◆ Assignment
The expected result is every line of the records, printed exactly.

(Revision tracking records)
- Opening Delimiter -

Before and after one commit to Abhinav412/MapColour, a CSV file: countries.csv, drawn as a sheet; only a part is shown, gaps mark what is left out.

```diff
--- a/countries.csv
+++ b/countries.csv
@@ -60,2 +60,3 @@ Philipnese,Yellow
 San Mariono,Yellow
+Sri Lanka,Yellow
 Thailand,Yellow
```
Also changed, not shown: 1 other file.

- Closing Delimiter -

◆ Exercise answer
Before and after one commit to Abhinav412/MapColour, a CSV file: countries.csv, drawn as a sheet; only a part is shown, gaps mark what is left out.

```diff
--- a/countries.csv
+++ b/countries.csv
@@ -60,2 +60,3 @@ Philipnese,Yellow
 San Mariono,Yellow
+Sri Lanka,Yellow
 Thailand,Yellow
```
Also changed, not shown: 1 other file.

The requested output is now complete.